++++ SOURCE MATERIAL ++++

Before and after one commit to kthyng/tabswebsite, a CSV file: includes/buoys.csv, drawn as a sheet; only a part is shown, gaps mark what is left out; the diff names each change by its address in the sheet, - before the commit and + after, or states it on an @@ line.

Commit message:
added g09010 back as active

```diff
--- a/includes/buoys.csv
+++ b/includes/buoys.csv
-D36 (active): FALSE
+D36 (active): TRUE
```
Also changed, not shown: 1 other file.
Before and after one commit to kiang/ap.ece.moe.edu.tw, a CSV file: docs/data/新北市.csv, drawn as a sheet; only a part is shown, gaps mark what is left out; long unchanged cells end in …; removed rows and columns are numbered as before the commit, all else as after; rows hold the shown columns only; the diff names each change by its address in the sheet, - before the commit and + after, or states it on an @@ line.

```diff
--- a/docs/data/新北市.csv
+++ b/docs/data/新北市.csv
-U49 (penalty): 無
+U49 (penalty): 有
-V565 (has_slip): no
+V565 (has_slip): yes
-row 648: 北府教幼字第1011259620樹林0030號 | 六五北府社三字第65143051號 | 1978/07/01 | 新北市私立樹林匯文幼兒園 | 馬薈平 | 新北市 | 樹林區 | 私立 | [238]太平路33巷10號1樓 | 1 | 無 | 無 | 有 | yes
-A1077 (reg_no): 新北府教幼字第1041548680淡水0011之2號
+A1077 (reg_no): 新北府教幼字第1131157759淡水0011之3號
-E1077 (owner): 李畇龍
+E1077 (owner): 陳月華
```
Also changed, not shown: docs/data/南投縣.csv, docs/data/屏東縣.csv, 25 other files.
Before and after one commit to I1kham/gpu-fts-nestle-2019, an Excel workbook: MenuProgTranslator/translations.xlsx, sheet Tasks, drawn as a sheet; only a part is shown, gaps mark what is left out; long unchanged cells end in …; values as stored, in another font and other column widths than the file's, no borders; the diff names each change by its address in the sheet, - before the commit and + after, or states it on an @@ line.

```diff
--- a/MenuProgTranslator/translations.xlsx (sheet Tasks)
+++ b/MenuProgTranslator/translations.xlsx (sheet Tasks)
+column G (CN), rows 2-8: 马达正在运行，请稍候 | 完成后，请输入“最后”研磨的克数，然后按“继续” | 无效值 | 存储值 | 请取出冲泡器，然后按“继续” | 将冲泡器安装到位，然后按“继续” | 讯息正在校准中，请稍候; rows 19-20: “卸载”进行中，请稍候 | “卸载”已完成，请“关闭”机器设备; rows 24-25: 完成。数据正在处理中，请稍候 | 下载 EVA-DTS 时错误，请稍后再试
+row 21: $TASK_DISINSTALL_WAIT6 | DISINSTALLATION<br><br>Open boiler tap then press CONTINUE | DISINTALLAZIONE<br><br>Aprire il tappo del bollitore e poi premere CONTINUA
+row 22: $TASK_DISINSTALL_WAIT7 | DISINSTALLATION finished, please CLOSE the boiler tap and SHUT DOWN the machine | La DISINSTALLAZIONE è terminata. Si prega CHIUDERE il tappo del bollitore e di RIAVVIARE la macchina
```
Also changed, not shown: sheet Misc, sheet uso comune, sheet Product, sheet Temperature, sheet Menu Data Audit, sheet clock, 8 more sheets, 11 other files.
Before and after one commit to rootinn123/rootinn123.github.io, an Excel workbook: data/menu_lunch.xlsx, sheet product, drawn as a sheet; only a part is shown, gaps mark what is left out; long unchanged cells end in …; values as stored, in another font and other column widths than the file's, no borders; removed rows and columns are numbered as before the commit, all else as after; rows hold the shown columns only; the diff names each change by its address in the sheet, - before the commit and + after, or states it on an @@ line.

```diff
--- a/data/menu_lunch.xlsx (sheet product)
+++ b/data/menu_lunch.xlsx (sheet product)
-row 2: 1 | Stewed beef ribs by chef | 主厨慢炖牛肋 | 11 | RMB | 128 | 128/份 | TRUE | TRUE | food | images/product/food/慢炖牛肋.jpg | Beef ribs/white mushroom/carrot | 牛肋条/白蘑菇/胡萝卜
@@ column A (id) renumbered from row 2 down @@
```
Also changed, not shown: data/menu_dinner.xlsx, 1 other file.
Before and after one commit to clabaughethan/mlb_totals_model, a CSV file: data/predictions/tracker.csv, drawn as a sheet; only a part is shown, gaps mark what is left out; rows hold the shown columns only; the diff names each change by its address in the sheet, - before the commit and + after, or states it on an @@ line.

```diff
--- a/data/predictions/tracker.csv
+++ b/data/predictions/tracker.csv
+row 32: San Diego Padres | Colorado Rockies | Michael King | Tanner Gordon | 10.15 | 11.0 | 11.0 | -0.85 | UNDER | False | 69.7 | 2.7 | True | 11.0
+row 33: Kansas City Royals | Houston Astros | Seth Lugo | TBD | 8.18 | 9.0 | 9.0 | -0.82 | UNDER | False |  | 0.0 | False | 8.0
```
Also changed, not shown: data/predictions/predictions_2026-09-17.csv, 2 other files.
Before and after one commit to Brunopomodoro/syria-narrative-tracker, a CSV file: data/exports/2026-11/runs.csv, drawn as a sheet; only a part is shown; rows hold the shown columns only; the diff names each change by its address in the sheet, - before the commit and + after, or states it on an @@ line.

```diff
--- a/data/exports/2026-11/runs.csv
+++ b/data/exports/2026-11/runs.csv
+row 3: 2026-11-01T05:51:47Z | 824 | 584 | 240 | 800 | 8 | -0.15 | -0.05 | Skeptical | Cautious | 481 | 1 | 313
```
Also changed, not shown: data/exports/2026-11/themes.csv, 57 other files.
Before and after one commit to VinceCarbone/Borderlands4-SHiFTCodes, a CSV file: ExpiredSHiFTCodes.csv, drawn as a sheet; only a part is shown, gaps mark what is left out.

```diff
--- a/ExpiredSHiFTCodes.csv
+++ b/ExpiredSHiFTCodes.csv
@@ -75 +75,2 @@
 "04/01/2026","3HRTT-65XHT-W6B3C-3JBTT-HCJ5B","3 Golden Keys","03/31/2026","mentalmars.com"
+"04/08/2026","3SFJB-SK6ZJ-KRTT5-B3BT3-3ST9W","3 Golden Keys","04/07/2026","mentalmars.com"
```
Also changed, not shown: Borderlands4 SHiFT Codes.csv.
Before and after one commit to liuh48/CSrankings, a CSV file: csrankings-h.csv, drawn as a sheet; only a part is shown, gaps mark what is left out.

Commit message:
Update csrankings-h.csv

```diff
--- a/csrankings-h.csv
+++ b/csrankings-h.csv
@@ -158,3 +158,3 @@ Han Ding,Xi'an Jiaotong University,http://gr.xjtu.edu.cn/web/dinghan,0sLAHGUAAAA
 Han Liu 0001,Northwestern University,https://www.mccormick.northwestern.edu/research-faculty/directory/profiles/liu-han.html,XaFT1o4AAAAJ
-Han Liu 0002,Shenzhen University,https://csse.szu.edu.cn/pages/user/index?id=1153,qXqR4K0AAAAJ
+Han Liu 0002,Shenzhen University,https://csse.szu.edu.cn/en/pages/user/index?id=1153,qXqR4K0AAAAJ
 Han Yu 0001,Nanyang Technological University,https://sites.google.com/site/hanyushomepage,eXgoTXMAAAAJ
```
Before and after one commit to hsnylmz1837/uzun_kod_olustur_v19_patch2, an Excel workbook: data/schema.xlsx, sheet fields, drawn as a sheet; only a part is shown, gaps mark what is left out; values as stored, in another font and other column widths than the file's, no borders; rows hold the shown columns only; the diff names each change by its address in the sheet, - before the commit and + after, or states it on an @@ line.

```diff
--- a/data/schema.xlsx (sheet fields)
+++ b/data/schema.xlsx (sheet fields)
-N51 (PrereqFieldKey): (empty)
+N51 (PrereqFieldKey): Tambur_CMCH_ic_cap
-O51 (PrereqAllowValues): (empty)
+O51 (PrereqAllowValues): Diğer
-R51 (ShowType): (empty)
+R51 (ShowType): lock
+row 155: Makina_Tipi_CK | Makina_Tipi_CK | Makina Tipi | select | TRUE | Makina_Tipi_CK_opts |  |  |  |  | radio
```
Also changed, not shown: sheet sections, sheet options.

++++

* ABOUT THIS TASK: Collect every line from the records above that contains the word "tappo".

* EXERCISE RESPONSE:
+row 21: $TASK_DISINSTALL_WAIT6 | DISINSTALLATION<br><br>Open boiler tap then press CONTINUE | DISINTALLAZIONE<br><br>Aprire il tappo del bollitore e poi premere CONTINUA
+row 22: $TASK_DISINSTALL_WAIT7 | DISINSTALLATION finished, please CLOSE the boiler tap and SHUT DOWN the machine | La DISINSTALLAZIONE è terminata. Si prega CHIUDERE il tappo del bollitore e di RIAVVIARE la macchina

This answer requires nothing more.